| WORK INSTRUCTION |
Each of the records must appear again, exactly as it was written.

| RECORDS SHOWN |

* * * *

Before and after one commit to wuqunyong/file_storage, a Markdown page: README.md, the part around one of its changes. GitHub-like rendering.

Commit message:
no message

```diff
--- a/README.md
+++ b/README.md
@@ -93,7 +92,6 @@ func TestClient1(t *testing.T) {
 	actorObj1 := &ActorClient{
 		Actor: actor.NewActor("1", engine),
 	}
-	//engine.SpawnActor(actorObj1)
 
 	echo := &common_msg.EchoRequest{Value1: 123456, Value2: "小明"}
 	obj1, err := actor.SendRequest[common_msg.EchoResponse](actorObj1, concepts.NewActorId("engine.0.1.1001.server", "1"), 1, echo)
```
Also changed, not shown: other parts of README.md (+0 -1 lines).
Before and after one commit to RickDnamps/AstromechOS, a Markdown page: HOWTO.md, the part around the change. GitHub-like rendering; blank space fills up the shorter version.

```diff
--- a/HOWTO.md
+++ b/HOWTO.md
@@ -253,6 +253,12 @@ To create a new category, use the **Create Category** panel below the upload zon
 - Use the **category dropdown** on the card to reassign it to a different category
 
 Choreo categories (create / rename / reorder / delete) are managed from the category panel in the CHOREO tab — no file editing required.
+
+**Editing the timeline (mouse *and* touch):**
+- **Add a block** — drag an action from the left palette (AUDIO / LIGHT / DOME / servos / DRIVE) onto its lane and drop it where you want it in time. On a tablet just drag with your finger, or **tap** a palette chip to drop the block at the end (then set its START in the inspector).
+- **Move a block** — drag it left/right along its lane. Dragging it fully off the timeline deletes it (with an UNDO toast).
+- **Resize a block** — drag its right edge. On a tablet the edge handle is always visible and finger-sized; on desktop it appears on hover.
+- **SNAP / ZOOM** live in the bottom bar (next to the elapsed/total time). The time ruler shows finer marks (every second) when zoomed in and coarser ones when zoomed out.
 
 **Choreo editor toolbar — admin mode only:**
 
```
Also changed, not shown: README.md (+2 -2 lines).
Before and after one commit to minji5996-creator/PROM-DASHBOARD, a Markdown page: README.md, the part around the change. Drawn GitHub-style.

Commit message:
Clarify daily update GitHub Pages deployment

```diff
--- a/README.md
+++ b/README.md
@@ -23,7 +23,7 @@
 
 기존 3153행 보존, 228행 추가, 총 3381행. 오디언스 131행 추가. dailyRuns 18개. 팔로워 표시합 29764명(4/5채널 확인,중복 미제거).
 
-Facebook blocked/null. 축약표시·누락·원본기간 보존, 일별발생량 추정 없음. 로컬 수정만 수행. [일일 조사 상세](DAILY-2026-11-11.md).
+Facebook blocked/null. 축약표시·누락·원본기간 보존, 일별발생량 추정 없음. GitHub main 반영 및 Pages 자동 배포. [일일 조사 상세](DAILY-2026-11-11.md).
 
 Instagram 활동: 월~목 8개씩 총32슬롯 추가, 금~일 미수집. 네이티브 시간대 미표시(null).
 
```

* * * *

| TASK RESPONSE |
Before and after one commit to wuqunyong/file_storage, a Markdown page: README.md, the part around one of its changes. GitHub-like rendering.

Commit message:
no message

```diff
--- a/README.md
+++ b/README.md
@@ -93,7 +92,6 @@ func TestClient1(t *testing.T) {
 	actorObj1 := &ActorClient{
 		Actor: actor.NewActor("1", engine),
 	}
-	//engine.SpawnActor(actorObj1)
 
 	echo := &common_msg.EchoRequest{Value1: 123456, Value2: "小明"}
 	obj1, err := actor.SendRequest[common_msg.EchoResponse](actorObj1, concepts.NewActorId("engine.0.1.1001.server", "1"), 1, echo)
```
Also changed, not shown: other parts of README.md (+0 -1 lines).
Before and after one commit to RickDnamps/AstromechOS, a Markdown page: HOWTO.md, the part around the change. GitHub-like rendering; blank space fills up the shorter version.

```diff
--- a/HOWTO.md
+++ b/HOWTO.md
@@ -253,6 +253,12 @@ To create a new category, use the **Create Category** panel below the upload zon
 - Use the **category dropdown** on the card to reassign it to a different category
 
 Choreo categories (create / rename / reorder / delete) are managed from the category panel in the CHOREO tab — no file editing required.
+
+**Editing the timeline (mouse *and* touch):**
+- **Add a block** — drag an action from the left palette (AUDIO / LIGHT / DOME / servos / DRIVE) onto its lane and drop it where you want it in time. On a tablet just drag with your finger, or **tap** a palette chip to drop the block at the end (then set its START in the inspector).
+- **Move a block** — drag it left/right along its lane. Dragging it fully off the timeline deletes it (with an UNDO toast).
+- **Resize a block** — drag its right edge. On a tablet the edge handle is always visible and finger-sized; on desktop it appears on hover.
+- **SNAP / ZOOM** live in the bottom bar (next to the elapsed/total time). The time ruler shows finer marks (every second) when zoomed in and coarser ones when zoomed out.
 
 **Choreo editor toolbar — admin mode only:**
 
```
Also changed, not shown: README.md (+2 -2 lines).
Before and after one commit to minji5996-creator/PROM-DASHBOARD, a Markdown page: README.md, the part around the change. Drawn GitHub-style.

Commit message:
Clarify daily update GitHub Pages deployment

```diff
--- a/README.md
+++ b/README.md
@@ -23,7 +23,7 @@
 
 기존 3153행 보존, 228행 추가, 총 3381행. 오디언스 131행 추가. dailyRuns 18개. 팔로워 표시합 29764명(4/5채널 확인,중복 미제거).
 
-Facebook blocked/null. 축약표시·누락·원본기간 보존, 일별발생량 추정 없음. 로컬 수정만 수행. [일일 조사 상세](DAILY-2026-11-11.md).
+Facebook blocked/null. 축약표시·누락·원본기간 보존, 일별발생량 추정 없음. GitHub main 반영 및 Pages 자동 배포. [일일 조사 상세](DAILY-2026-11-11.md).
 
 Instagram 활동: 월~목 8개씩 총32슬롯 추가, 금~일 미수집. 네이티브 시간대 미표시(null).
 
```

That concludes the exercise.